This proved to be the case for Thrive Health and Choksi. When Thrive partnered with Health Canada to develop a new COVID-19 monitoring app, new opportunities arose. She was ready, thanks to the support of her career consultant.
“It’s just so easy to lose motivation during this time, but regularly checking in with my coach and other students kept me accountable and really helped me stay on track,” she says.
When teaching and student activities shifted online, the Career Services team was determined to offer the same level of attention and support to students as before.
Right now, during the shutdown, students can continue to book one-on-one appointments with career consultants (for advice on resume writing, interviewing and general career planning), take advantage of resume and interview prep and career planning workshops, and reference the online career portal to complement their job search efforts.
As well, industry advisors are working diligently to uncover leads in emerging and growing industries.
The Career Services team has also expanded their offerings to address some of the unique challenges faced by new graduates and current students. These include a weekly drop-in job search group, which students across the School can join virtually to share leads, discuss recent successes and seek advice. Additionally, each week, the Career Services team, with support from the Alumni Engagement team, hosts a virtual alumni coffee chat, where Rotman grads return to share insights and their experiences working in a specific industry. As well, the School has reached out to its vast alumni network about hiring new grads.
Across the School, students have been benefited from these programs.
While job searching, Penny Du (MFin ‘20) — who recently accepted a 12-month internship with Credit Suisse — attended several online careers workshops, alumni coffee chats, and frequently checked in with her career consultant.
She found the virtual job search groups at Rotman especially valuable.
“Searching for a job during a global pandemic is challenging,” says Du. “The weekly check-ins with other grads reminded me that I wasn’t the only one going through this.”
Persistence was key for John Kapageridis (EMBA ‘21), who started his job search months before the pandemic. He kept in touch with his career consultant at Rotman, who helped him customize his resume and coached him throughout the job hunt.

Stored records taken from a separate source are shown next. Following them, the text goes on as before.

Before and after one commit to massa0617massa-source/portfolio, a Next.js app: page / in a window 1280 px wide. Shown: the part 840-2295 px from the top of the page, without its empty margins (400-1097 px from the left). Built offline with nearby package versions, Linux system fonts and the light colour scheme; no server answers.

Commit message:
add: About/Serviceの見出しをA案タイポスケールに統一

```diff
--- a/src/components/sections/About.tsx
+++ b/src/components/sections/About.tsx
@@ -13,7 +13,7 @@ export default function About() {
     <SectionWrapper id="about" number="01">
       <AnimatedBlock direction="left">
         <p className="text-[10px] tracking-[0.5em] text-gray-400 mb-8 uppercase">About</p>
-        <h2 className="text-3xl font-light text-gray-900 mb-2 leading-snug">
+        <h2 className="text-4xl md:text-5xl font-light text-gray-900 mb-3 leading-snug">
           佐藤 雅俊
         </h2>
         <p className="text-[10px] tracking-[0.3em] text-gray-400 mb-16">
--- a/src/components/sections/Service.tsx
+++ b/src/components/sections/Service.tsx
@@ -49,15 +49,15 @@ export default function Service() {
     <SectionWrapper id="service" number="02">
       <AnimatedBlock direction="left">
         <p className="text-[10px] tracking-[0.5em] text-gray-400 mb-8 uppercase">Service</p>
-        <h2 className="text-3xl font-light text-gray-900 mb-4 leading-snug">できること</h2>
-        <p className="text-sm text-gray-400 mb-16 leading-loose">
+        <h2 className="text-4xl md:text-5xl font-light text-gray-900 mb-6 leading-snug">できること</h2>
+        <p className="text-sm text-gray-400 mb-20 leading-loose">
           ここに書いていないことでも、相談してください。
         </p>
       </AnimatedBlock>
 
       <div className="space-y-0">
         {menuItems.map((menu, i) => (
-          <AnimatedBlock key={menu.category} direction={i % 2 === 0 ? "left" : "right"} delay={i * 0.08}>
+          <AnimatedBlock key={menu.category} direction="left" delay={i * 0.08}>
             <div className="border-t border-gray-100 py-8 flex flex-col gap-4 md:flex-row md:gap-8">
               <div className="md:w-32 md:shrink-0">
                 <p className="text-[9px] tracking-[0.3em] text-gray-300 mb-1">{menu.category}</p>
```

“I learned a lot about how to approach job searching,” says Kapageridis, who recently accepted a new role at Rockwell Automation. “Throughout it all, it was reassuring to know that my career coach was there to help.”
Keep networking and leveraging the Rotman community
As many new grads and students have learned, in good times and bad, the Rotman community is eager to lend a land.
Viveck Panjabi (MBA ‘20) has seen it happen countless times.
Viveck Panjabi (MBA ‘20)
A few weeks into his MBA program, Panjabi knew he wanted to work in finance, and the Rotman community was there to help. When he needed to prepare a written stock pitch for an internship he was up for, many of his classmates offered to look over early drafts and provide tips on how to format and organize his arguments. His professors contributed helpful advice — whether it was on how to build and maintain relationships with new contacts (Professor Dan Richards) or how to craft the perfect presentation for investors (Professor Maureen Stapleton). His career consultant kept tabs on him throughout his job search, encouraging him to keep focused.
“When things get back to normal, you want to be the first person your contacts think of when there’s an opportunity.”
—Viveck Panjabi, MBA ‘20
“All of the advice was valuable. When I met for coffee chats, I could demonstrate my knowledge and foster those relationships effectively,” says Panjabi, who estimates that he met with at least 200 different contacts — from big banks to boutique firms — during his MBA program.
When the pandemic hit, Panjabi didn’t panic. He had been playing the long game, and he was hopeful that his efforts would pay off. They did.
A few weeks into the economic shutdown, he received an unexpected offer. Weeks before, Panjabi had interviewed for a position that hadn’t panned out. However, his interviewer remembered him and offered him a new role at a company he had just joined.
A few days after his final exams, he joined Stifel as an equity research associate in metals and mining. This job checks all the boxes on his list. He’s working for a major organization in equity research, granted a lot of responsibility and learning a lot about an exciting sector.
He doesn’t feel like the exception. He is confident his classmates will find success soon. His advice is simple: tap into the Rotman network and go and keep meeting (virtually) with people.
“It’s important to remember that this is temporary. Keep networking and reaching out to people,” he says. “When things get back to normal, you want to be the first person your contacts think of when there’s an opportunity.”
Written by Rebecca Cheung | More Student Stories »